ACTIVITY -
Go through the records and report each line holding the string "export".

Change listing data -
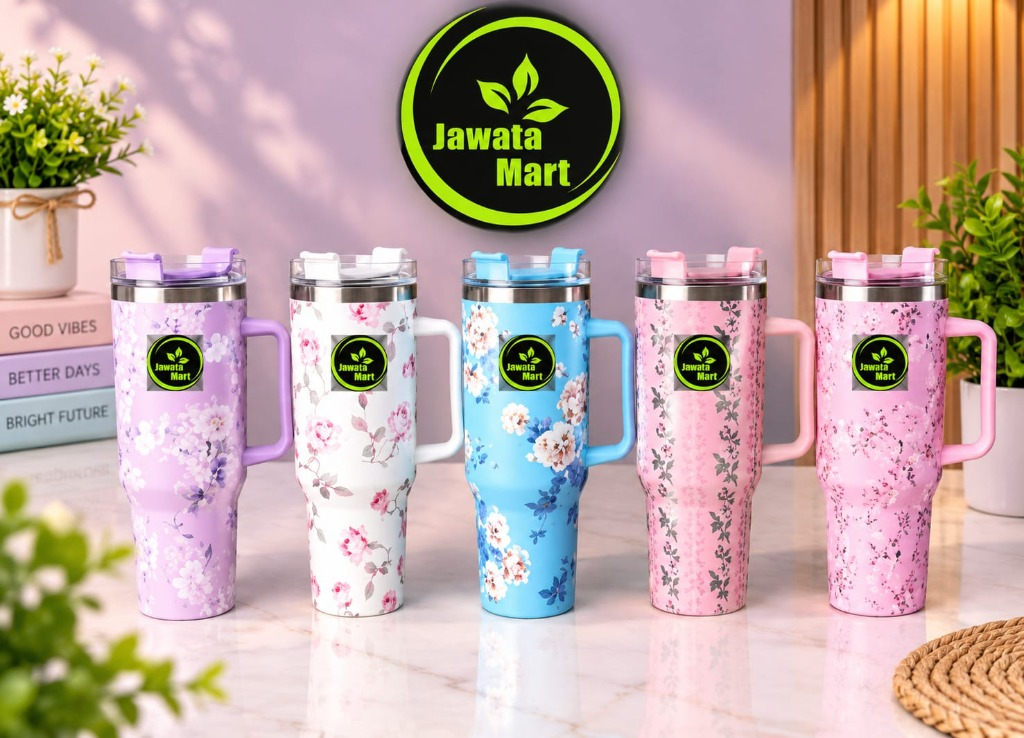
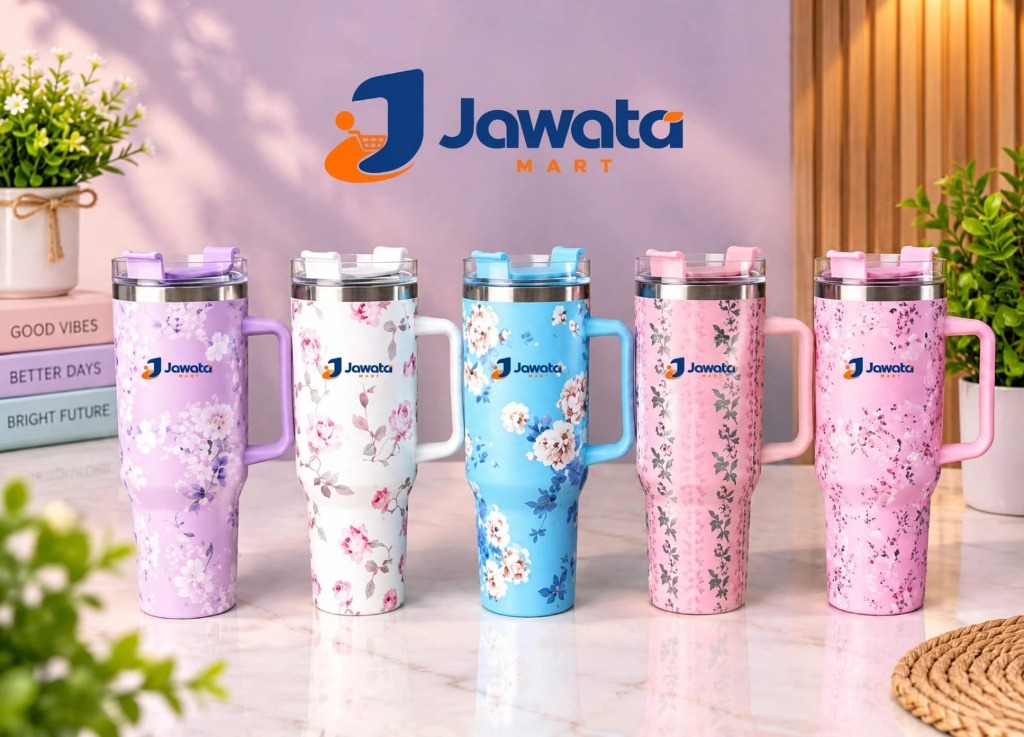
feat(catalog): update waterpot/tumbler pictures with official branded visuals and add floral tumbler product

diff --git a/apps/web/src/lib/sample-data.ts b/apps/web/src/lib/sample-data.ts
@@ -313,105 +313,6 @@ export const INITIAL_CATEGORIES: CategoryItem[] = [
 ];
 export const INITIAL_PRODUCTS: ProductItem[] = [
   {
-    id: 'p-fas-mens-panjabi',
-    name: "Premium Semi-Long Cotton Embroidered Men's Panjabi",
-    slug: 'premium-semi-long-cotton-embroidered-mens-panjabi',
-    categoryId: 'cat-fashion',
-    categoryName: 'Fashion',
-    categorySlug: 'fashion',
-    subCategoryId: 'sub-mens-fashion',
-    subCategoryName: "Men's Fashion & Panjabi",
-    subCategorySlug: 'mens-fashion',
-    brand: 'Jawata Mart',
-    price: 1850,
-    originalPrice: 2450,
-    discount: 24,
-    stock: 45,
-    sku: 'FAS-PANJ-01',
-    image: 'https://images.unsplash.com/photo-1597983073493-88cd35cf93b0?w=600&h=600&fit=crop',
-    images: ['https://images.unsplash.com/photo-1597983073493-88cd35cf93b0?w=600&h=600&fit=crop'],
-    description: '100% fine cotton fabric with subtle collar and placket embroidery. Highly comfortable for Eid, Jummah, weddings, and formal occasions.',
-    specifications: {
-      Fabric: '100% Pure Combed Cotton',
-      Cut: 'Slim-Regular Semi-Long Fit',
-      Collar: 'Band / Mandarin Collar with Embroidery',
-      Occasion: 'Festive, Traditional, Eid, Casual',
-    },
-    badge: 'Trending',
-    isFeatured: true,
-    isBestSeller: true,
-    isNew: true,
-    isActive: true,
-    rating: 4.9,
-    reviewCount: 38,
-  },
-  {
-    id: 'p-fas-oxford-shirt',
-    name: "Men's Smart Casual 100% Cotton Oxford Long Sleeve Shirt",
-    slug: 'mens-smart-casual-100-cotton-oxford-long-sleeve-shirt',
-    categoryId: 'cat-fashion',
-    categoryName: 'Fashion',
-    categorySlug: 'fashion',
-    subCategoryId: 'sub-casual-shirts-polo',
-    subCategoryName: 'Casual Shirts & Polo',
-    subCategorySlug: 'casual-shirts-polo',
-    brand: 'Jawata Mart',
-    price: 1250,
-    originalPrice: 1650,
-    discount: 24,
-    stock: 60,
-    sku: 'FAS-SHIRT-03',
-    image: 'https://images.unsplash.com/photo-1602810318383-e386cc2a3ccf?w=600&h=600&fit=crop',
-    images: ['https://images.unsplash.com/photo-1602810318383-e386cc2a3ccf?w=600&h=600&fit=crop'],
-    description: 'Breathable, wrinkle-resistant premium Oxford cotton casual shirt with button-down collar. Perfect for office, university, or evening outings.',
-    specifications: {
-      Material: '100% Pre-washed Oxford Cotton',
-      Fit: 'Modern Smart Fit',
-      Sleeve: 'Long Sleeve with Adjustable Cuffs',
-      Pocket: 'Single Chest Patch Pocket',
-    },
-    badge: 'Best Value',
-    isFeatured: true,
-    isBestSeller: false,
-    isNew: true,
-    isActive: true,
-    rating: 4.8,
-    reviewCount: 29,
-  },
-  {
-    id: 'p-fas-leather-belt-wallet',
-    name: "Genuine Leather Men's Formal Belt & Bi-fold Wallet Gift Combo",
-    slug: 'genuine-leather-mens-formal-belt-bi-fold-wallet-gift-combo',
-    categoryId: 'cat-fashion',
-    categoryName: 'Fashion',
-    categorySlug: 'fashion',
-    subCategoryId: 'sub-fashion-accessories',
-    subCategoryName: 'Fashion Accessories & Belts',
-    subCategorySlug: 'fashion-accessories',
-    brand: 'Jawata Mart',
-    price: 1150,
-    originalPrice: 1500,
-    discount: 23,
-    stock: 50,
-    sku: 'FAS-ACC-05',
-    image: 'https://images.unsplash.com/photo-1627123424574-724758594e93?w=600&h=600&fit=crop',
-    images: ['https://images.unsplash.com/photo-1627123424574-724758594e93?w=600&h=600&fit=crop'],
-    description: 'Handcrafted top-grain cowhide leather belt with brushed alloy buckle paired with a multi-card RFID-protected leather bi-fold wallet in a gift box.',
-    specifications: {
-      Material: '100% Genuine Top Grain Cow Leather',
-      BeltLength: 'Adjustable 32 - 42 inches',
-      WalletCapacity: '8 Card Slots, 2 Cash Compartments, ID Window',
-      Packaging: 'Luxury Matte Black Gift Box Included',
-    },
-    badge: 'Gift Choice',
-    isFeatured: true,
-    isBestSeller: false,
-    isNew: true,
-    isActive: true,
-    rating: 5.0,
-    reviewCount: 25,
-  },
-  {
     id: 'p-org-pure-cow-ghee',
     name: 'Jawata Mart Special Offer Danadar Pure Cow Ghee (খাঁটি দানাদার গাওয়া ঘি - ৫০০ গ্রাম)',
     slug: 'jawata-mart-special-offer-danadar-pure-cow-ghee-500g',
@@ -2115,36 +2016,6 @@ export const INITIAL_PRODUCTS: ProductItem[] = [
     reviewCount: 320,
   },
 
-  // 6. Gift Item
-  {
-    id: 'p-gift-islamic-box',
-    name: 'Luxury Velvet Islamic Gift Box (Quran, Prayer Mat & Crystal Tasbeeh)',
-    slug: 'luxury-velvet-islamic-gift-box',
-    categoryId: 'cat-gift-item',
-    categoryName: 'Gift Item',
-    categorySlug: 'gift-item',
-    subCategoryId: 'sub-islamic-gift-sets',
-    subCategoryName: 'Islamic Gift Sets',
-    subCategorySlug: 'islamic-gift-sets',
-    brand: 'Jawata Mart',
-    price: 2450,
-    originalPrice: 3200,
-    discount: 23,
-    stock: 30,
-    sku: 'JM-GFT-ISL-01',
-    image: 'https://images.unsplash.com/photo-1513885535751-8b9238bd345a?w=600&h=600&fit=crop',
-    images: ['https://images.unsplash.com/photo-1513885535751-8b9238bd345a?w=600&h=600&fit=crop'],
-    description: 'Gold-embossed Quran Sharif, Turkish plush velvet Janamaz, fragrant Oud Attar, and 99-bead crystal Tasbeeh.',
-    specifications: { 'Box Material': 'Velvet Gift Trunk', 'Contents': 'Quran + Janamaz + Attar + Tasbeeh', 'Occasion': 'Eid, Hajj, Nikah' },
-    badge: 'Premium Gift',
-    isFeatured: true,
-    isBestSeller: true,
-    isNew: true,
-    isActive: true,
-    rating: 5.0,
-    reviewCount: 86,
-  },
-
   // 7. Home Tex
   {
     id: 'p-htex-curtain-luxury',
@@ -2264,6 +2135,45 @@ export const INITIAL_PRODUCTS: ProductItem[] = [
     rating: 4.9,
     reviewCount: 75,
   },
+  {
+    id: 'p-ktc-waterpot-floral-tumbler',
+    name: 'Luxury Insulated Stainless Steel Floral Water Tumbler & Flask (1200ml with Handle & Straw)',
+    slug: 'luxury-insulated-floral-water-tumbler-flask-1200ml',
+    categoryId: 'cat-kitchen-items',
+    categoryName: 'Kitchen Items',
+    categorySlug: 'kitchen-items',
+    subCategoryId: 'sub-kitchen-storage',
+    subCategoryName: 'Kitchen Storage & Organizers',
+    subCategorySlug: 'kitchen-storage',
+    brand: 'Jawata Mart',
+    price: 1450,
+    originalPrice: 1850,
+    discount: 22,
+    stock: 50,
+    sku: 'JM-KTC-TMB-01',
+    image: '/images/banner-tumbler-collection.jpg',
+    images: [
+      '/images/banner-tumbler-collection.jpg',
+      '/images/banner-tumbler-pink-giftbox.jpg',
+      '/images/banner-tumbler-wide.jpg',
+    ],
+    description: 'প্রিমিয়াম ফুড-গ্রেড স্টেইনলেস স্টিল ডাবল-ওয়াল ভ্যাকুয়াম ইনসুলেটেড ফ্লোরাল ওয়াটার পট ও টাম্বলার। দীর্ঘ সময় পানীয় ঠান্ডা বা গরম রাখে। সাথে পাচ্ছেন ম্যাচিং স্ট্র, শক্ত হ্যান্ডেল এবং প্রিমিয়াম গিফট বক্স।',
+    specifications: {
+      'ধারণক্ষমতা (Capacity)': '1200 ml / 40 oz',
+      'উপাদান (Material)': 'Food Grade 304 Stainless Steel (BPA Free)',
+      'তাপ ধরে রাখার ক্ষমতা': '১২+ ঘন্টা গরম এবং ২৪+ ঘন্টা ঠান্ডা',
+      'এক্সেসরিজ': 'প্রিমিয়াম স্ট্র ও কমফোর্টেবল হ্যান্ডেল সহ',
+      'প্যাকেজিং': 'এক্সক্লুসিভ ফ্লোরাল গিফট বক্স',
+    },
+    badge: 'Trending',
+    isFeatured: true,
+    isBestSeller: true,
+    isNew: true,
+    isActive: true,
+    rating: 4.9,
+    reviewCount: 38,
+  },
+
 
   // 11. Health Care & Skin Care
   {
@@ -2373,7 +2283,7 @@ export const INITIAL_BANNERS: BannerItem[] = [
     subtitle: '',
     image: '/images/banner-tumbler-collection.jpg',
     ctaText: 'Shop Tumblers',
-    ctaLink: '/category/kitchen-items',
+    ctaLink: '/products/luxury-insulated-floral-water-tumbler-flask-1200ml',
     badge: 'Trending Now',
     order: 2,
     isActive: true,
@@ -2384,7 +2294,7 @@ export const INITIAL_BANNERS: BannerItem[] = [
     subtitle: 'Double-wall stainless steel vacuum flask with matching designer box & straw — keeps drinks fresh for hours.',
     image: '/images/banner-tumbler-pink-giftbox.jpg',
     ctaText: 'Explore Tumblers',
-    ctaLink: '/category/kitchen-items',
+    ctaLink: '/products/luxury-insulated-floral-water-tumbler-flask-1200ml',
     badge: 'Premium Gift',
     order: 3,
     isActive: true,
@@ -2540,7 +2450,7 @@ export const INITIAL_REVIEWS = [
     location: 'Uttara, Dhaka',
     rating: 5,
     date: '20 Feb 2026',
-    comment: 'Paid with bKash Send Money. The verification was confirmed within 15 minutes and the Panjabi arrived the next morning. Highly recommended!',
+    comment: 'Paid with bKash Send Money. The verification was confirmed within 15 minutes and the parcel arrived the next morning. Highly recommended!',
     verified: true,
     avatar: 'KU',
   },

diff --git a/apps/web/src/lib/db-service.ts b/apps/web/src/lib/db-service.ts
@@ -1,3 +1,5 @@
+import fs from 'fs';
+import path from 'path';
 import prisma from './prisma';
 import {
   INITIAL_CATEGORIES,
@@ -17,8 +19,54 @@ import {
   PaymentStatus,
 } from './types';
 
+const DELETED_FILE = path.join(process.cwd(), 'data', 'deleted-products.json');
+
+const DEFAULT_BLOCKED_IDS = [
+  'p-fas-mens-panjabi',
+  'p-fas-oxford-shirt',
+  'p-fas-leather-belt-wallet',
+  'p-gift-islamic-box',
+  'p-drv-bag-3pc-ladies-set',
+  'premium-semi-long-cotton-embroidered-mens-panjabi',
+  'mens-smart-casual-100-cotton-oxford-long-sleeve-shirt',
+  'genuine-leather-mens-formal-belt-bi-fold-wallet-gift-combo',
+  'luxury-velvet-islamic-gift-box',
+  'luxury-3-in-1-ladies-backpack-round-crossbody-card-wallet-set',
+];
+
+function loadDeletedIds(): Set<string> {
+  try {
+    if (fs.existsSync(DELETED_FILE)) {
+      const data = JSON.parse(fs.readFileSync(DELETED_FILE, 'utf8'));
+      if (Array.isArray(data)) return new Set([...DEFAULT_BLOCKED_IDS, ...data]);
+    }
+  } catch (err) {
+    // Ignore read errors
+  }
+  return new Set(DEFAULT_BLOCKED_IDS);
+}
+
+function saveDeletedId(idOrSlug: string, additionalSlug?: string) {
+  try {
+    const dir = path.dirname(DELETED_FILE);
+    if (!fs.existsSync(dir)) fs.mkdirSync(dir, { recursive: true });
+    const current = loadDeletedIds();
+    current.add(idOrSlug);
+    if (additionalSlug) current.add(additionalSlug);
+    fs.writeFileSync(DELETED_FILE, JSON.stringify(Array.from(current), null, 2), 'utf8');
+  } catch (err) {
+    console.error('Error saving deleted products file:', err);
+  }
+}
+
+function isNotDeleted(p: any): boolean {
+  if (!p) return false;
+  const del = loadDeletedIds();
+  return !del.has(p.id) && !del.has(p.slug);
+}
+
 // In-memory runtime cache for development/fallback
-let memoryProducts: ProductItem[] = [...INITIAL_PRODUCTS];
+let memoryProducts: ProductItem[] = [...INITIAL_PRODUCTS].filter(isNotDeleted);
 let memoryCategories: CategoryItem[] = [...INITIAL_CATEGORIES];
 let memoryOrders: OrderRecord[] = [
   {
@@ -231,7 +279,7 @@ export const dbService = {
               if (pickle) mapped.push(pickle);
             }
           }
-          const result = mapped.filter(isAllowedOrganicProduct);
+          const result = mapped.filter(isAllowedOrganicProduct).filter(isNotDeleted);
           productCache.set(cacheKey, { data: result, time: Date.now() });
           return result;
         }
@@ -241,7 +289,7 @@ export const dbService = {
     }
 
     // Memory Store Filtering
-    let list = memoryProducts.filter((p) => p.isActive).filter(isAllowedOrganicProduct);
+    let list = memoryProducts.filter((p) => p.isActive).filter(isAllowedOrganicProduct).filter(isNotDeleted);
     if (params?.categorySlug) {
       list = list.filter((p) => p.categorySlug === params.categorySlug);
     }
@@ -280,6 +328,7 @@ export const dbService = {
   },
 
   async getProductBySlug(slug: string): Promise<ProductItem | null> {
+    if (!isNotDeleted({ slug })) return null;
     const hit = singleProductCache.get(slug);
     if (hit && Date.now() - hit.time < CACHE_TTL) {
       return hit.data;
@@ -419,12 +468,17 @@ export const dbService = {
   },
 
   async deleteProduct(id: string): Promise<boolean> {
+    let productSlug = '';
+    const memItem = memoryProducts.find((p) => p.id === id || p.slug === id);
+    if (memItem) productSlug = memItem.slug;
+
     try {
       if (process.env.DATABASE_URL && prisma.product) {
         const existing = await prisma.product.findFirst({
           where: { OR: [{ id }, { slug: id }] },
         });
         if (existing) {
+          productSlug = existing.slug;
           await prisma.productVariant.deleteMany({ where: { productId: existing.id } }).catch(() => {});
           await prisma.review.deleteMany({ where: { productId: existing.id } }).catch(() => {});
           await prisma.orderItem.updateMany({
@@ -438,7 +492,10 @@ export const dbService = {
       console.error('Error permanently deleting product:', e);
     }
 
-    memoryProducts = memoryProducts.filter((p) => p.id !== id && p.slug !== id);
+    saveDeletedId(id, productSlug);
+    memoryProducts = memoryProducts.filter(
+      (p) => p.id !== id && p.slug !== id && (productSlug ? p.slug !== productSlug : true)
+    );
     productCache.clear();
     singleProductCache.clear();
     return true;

RESULT FOR THIS TASK -
@@ -313,105 +313,6 @@ export const INITIAL_CATEGORIES: CategoryItem[] = [
 export const INITIAL_PRODUCTS: ProductItem[] = [
@@ -2115,36 +2016,6 @@ export const INITIAL_PRODUCTS: ProductItem[] = [
@@ -2264,6 +2135,45 @@ export const INITIAL_PRODUCTS: ProductItem[] = [
@@ -2373,7 +2283,7 @@ export const INITIAL_BANNERS: BannerItem[] = [
@@ -2384,7 +2294,7 @@ export const INITIAL_BANNERS: BannerItem[] = [
@@ -2540,7 +2450,7 @@ export const INITIAL_REVIEWS = [
@@ -231,7 +279,7 @@ export const dbService = {
@@ -241,7 +289,7 @@ export const dbService = {
@@ -280,6 +328,7 @@ export const dbService = {
@@ -419,12 +468,17 @@ export const dbService = {
@@ -438,7 +492,10 @@ export const dbService = {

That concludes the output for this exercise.